Items from a data source:
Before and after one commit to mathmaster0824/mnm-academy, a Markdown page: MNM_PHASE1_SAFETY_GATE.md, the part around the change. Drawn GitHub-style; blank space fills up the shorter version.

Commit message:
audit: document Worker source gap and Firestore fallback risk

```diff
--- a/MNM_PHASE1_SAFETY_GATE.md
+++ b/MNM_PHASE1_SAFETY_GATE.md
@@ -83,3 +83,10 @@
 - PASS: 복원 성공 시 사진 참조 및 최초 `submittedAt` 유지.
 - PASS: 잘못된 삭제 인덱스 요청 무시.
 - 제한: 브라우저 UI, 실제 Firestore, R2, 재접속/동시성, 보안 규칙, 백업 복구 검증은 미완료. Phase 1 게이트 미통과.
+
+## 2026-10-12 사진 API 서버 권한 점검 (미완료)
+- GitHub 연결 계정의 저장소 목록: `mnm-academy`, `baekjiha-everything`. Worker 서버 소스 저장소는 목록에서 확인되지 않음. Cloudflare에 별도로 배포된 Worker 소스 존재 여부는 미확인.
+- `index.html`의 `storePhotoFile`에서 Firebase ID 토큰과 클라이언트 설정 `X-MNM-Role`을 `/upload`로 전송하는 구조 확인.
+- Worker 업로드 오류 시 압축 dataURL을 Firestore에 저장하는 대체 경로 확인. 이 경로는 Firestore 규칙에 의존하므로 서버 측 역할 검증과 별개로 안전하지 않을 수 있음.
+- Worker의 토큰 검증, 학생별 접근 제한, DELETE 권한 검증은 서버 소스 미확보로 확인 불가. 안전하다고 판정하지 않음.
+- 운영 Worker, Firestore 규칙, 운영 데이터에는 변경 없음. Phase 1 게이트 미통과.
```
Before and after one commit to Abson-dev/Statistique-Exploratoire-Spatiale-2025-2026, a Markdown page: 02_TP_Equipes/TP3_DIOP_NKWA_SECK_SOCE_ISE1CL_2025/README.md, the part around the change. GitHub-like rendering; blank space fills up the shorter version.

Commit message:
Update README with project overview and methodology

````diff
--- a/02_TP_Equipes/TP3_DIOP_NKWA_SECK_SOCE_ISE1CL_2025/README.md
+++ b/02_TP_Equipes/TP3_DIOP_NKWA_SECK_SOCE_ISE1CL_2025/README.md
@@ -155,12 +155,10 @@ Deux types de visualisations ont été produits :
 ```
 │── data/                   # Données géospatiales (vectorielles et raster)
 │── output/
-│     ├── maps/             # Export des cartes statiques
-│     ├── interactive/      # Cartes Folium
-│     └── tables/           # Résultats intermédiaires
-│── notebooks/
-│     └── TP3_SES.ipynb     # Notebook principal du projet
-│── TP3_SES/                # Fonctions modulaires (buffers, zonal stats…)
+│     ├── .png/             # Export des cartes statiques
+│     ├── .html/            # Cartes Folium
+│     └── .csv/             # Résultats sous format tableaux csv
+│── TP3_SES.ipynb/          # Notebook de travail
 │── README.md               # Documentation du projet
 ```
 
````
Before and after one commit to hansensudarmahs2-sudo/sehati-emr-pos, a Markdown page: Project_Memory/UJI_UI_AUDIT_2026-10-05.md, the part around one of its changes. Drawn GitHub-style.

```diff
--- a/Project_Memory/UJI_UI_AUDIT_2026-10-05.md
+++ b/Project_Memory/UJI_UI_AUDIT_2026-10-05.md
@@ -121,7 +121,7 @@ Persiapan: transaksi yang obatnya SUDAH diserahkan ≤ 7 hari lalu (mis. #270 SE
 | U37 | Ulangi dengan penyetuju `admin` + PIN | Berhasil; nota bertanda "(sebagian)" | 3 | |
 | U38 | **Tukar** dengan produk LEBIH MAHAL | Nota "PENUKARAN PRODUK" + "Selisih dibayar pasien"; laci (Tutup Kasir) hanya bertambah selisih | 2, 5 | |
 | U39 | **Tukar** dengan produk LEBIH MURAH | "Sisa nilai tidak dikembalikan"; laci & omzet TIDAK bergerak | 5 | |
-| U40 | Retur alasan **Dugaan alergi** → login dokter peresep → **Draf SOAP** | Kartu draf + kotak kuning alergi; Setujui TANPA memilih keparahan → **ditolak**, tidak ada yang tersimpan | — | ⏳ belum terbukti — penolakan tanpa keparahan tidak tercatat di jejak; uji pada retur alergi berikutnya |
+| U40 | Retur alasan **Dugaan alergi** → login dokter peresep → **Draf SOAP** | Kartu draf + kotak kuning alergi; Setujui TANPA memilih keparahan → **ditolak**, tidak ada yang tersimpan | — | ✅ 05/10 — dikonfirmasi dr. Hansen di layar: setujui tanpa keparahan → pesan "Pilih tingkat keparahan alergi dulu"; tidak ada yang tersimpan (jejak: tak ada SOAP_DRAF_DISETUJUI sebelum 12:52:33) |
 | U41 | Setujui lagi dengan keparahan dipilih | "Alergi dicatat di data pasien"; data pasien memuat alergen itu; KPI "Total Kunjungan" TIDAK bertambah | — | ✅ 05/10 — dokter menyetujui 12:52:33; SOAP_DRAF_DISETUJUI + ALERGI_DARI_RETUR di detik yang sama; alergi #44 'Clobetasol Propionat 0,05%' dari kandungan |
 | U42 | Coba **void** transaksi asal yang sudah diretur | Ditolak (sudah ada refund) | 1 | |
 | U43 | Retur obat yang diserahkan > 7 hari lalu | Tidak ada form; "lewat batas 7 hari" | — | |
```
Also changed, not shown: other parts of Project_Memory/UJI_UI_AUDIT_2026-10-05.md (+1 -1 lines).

=== GOAL OF THE EXERCISE ===
Report every line in the data above in which the word "alergi" appears.

=== RESULT OF THIS EXERCISE ===
-| U40 | Retur alasan **Dugaan alergi** → login dokter peresep → **Draf SOAP** | Kartu draf + kotak kuning alergi; Setujui TANPA memilih keparahan → **ditolak**, tidak ada yang tersimpan | — | ⏳ belum terbukti — penolakan tanpa keparahan tidak tercatat di jejak; uji pada retur alergi berikutnya |
+| U40 | Retur alasan **Dugaan alergi** → login dokter peresep → **Draf SOAP** | Kartu draf + kotak kuning alergi; Setujui TANPA memilih keparahan → **ditolak**, tidak ada yang tersimpan | — | ✅ 05/10 — dikonfirmasi dr. Hansen di layar: setujui tanpa keparahan → pesan "Pilih tingkat keparahan alergi dulu"; tidak ada yang tersimpan (jejak: tak ada SOAP_DRAF_DISETUJUI sebelum 12:52:33) |
 | U41 | Setujui lagi dengan keparahan dipilih | "Alergi dicatat di data pasien"; data pasien memuat alergen itu; KPI "Total Kunjungan" TIDAK bertambah | — | ✅ 05/10 — dokter menyetujui 12:52:33; SOAP_DRAF_DISETUJUI + ALERGI_DARI_RETUR di detik yang sama; alergi #44 'Clobetasol Propionat 0,05%' dari kandungan |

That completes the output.